In 1973 as a high school student I finally passed the Amateur Extra Class exam on the second try. K1AR and I had been defeated together the previous year on a joint bus trip into the city; a sad occasion—flunked by the famous Mr. Finkleman. Between 1973 and 1981 I operated mostly from college and graduate school as WA2NPP (Rutgers, where I was club president), W8UM (Michigan), and W2CXM (Cornell), while I studied Electrical Engineering. During a brief window in 1977 when the FCC allowed Extra class holders to request a call sign, I sent in my list of preferences and received W2PA.
I have many life-long friends whom I met over the air back when we were all teenagers. You could always find a group of us on 40 and 80 meters during that period. (Anybody remember the East Coast Teenage Traffic Net?) Many will tell you that one of the major events in the northeast at that time was the 1974 ARRL National Convention at the Waldorf in New York, when several of us met each other in person for the first time. Ham radio was, for us, similar to what the Internet was for my kids growing up in the 1990s.
Other than VHF/UHF mobile, I was mostly inactive starting around 1982 (school, marriage, kids, job, the usual distractions) and then got back on the air around 1989. Since then my on-the-air activity has roughly followed the sunspot cycle, but gradually increased. Other hams in my family include my brother, W2GP, and sister, K2AMC, my father, N2NPV, and brother-in-law, N3WNI.
In late 2016 I dove head-first into software defined radio (SDR), finally getting into the 21st century, with an Apache Labs ANAN-8000DLE based on the OpenHPSDR designs. Since early 2017 I've become one of the contributing software developers and am having a blast doing it. My contributions: database update and I/O, MIDI controller support additions, QSK, and miscellaneous fixes. I've also blogged about some of these experiences on my other site here.
Today I'm quite active on the air and can be found somewhere among the HF bands from 10 through 160 meters, propagation permitting—about half CW (and other digital modes), half SSB. Radio still holds that certain fascination for me.
It's always great to hear from old friends—ham radio or not—via email. And if you have questions about any of the material on the site, please also contact me via email to w2pa at arrl.net (substitute the appropriate 'at' symbol).
I'm a Ph.D. electrical engineer (who can also solder and write code!). I work on quantum computing at IBM Research in Yorktown Heights, NY, where we sometimes operate club station W2TJW. More about my professional activities can be found on LinkedIn, and Google Scholar.
Friends' Web Sites
Hello one and all.
Is it you I used to know?
Can't you hear me call,
on this old ham radio?
"King of the World", Steely Dan

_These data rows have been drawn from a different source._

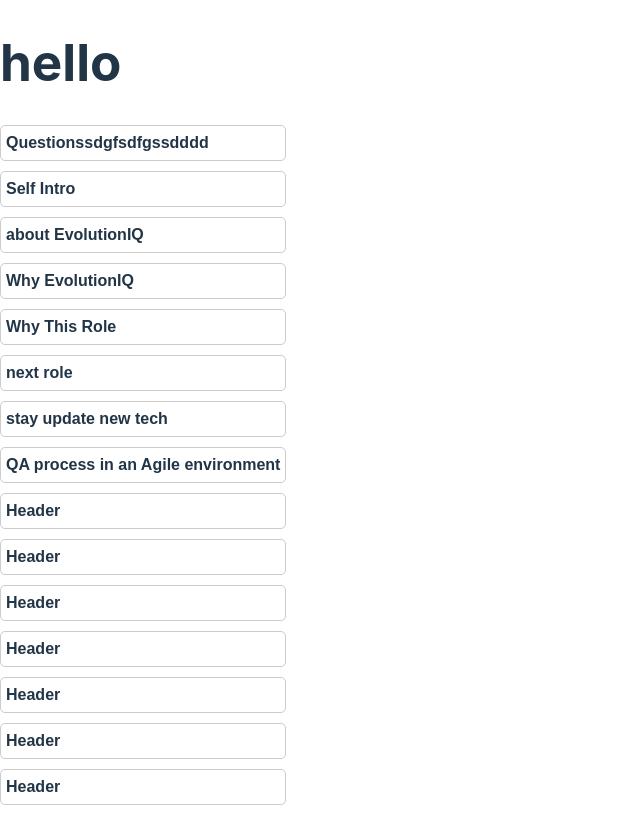
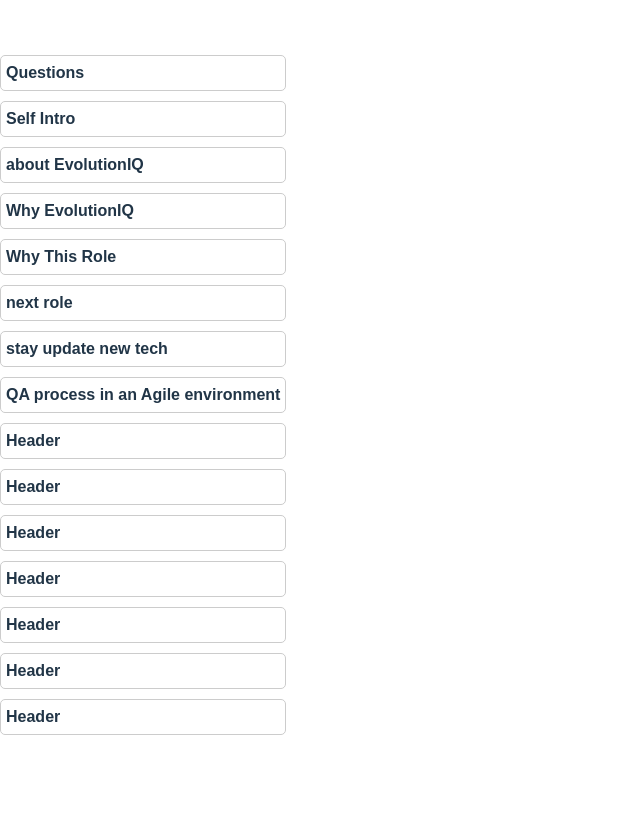
Before and after one commit to xtimxlin/Notes, a React (Vite) app: page / in a window 1280 px wide. Shown: the whole page, without its empty margins (0-640 px from the left). Built offline with nearby package versions, Linux system fonts and the light colour scheme.

Commit message:
test again

```diff
--- a/src/main.tsx
+++ b/src/main.tsx
@@ -1,23 +1,10 @@
 import  { StrictMode } from 'react'
 import { createRoot } from 'react-dom/client'
 import './index.css'
-// import { BrowserRouter, Routers, Route } from "react-router-dom"
-// import { BrowserRouter, Routes, Route  } from 'react-router-dom';
-//
 import App from './App.tsx'
-// import NotesPage from "./notes/NotesPage.tsx";
 
 createRoot(document.getElementById('root')!).render(
   <StrictMode>
-      <h1>hello</h1>
-      {/*<BrowserRouter basename="/Notes/">*/}
-      {/*    <Routes>*/}
-      {/*        <Route path="*" element={<App/>} />*/}
-      {/*    </Routes>*/}
-
-      {/*</BrowserRouter>*/}
-
       <App />
-      {/*<NotesPage />*/}
   </StrictMode>,
 )
--- a/src/notes/notes.ts
+++ b/src/notes/notes.ts
@@ -1,5 +1,5 @@
 export const notes = [
-    { header: 'Questionssdgfsdfgssdddd',
+    { header: 'Questions',
         detail: 'Overall interview Process and the timeline to onboard this position\n' +
             'Can you tell me about the team structure?\n' +
             'what are the most critical skills you are looking for in an ideal candidate? \n' +
```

A recent view* of the star that governs HF propagation in this neighborhood:
*If all you see here are the words "CCD BAKEOUT", it means the imaging device is recalibrating. If you see nothing, it means the site is down. Come back in a day or so and you should see a nice view of the sun.

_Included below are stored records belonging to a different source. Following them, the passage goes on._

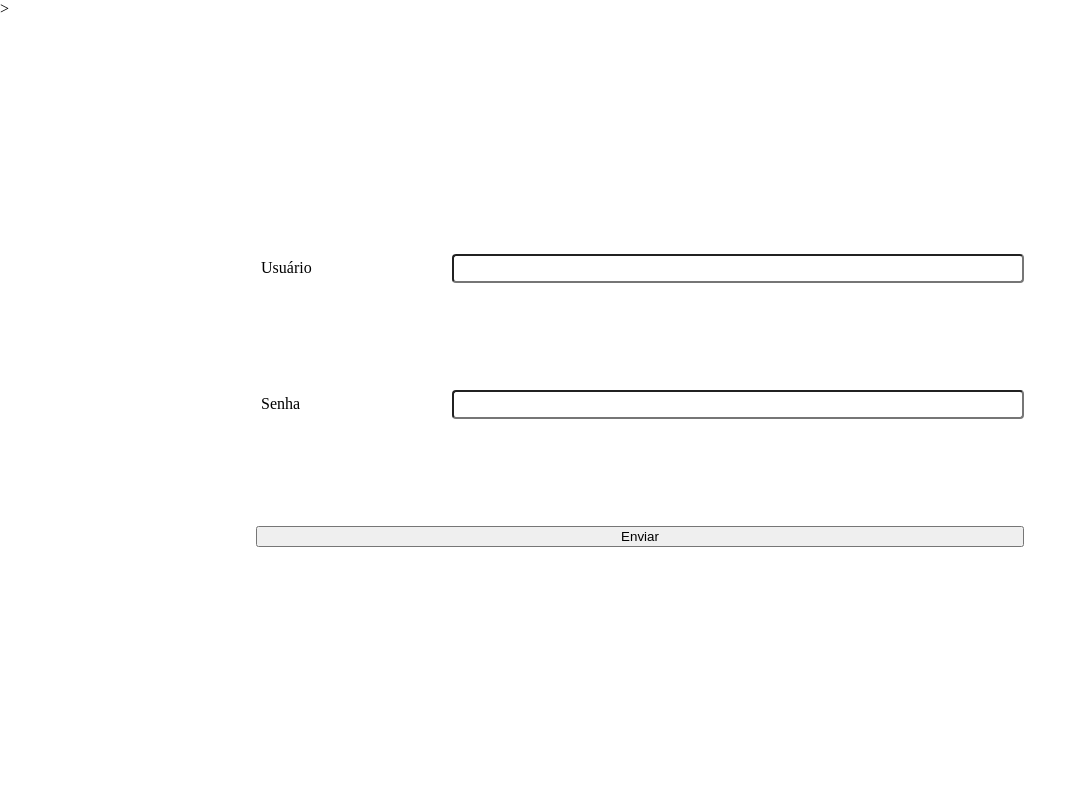
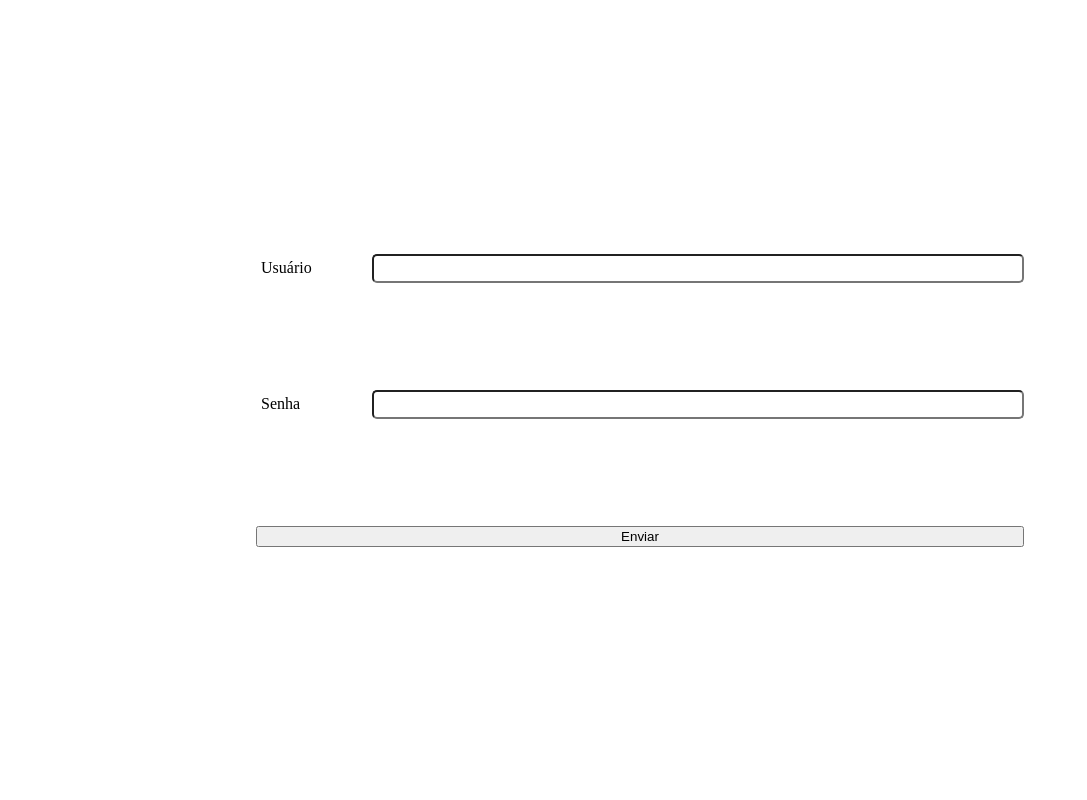
Before and after one commit to vinihf/Prog_3_2019, a PHP site: page /login.html in a window 1280 px wide. Shown: the whole page, without its empty margins (0-1087 px from the left). Run offline with PHP 8.4, Linux system fonts and the light colour scheme.

Commit message:
Aula Grid e Flex

```diff
--- a/Grid_Flex_Layout/estilo.css
+++ b/Grid_Flex_Layout/estilo.css
@@ -21,12 +21,12 @@ body, html{
     width: 100vw;
     grid-template-areas:
     ". . . "
-    ". login ."
+    ". abacaxi ."
     ". . . "
 }
 
 form{
-    grid-area: login;
+    grid-area: abacaxi;
     display: flex;
     flex-direction: column;
     justify-content: space-around;
@@ -43,8 +43,8 @@ form{
 }
 
 .input-group > input{
-    flex: 3;
-    border-radius: 4px;
+    flex: 6;
+    border-radius: 5px;
     padding: 5px;
 }
 
@@ -56,8 +56,8 @@ header{
 nav{
     background-color: #CEB7B3;
     display: flex;
-    justify-content: center;
-    align-items: center
+    justify-content: space-around;
+    align-items: center;
 }
 
 section{
--- a/Grid_Flex_Layout/index.html
+++ b/Grid_Flex_Layout/index.html
@@ -13,7 +13,12 @@
             Layout com Grid e Flex
         </header>
         <nav>
+            <a href="login.html">Login1</a>
             <a href="login.html">Login</a>
+            <a href="login.html">Login</a>
+            <a href="login.html">Login</a>
+            <a href="login.html">Login</a>
+            <a href="login.html">Login6</a>
         </nav>
         <section>
         <p>Lorem ipsum dolor sit amet, consectetur adipiscing elit. Duis sodales lorem eget viverra euismod. Sed lacus neque, luctus a velit et, tincidunt vestibulum dolor. Etiam mattis vulputate neque, vitae imperdiet diam condimentum in. Mauris commodo laoreet leo, non egestas odio. Morbi quis metus lorem. Aliquam ornare erat vitae consectetur porta. Quisque id diam tempus, maximus erat id, sodales massa. Praesent nec ex gravida, efficitur metus a, pulvinar lorem. Sed lobortis ante lacus, suscipit consequat tortor egestas sollicitudin. Proin tincidunt id nunc vitae cursus. Sed eget magna ultricies, porta dolor quis, faucibus nulla.</p>
--- a/Grid_Flex_Layout/login.html
+++ b/Grid_Flex_Layout/login.html
@@ -23,7 +23,7 @@
                     <input type='password' name='senha' id='senha'>
                 </div>
                 <button>Enviar</button>
-            </form>>
+            </form>
     </div>
 </body>
 </html>
```
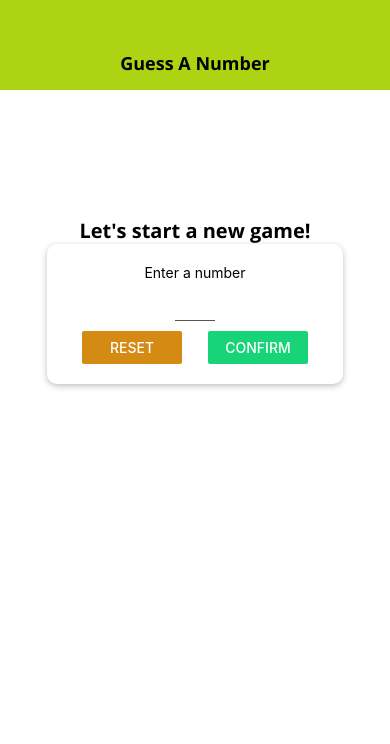
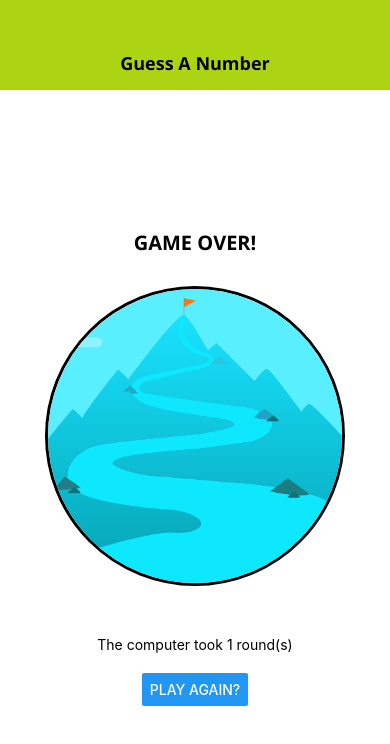
Before and after one commit to Tcoded/Guess-A-Number, a React Native app: screen / in a window 390 px wide. Shown: the top 744 px of the page. Built offline with nearby package versions, Linux system fonts and the light colour scheme.

Commit message:
added success image to Game Over
need to take out dummy win code

```diff
--- a/App.js
+++ b/App.js
@@ -40,6 +40,8 @@ export default function App() {
 
   let content = <GameStartScreen onGameStart={startGameHandler} />;
 
+  content = <GameOverScreen roundNumber={1} onRestartGame={restartGameHandler} />;
+
   if (userNumber && roundNumber === 0) {
     content = <GameActiveScreen userChoice={userNumber} onGameOver={endGameHandler} />;
   } else if (roundNumber > 0) {
--- a/screens/GameOverScreen.js
+++ b/screens/GameOverScreen.js
@@ -1,5 +1,5 @@
 import React from 'react';
-import { View, Text, StyleSheet, Button } from 'react-native';
+import { View, Text, StyleSheet, Button, Image } from 'react-native';
 
 import DefaultStyles from '../constants/defaultStyles';
 
@@ -7,7 +7,10 @@ const GameOverScreen = props => {
     return (
         <View style={styles.screen}>
             <Text style={DefaultStyles.title}>GAME OVER!</Text>
-            <Text style={DefaultStyles.bodyText, styles.centralText}>The computer took {props.roundNumber} rounds</Text>
+            <View style={styles.imageContainer}>
+                <Image source={require('../assets/game-end.png')} style={styles.image} />
+            </View>
+            <Text style={DefaultStyles.bodyText, styles.centralText}>The computer took {props.roundNumber} round(s)</Text>
             <Button title="Play again?" onPress={props.onRestartGame} />
         </View>
     );
@@ -20,7 +23,20 @@ const styles = StyleSheet.create({
         alignItems: 'center',
     },
     centralText: {
-        paddingVertical: 30
+        paddingVertical: 20
+    },
+    image: {
+        width: '100%',
+        height: '100%'
+    },
+    imageContainer: {
+        width: 300,
+        height: 300,
+        borderRadius: 150,
+        borderWidth: 3,
+        borderColor: 'black',
+        overflow: 'hidden',
+        marginVertical: 30
     }
 });
 
```
Also changed, not shown: assets/game-end.png (added).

(It's not really blue)
Formerly WA3LXK (1969), WB2AEH (1971) - W2PA since 1977
Site updated 25 May 2022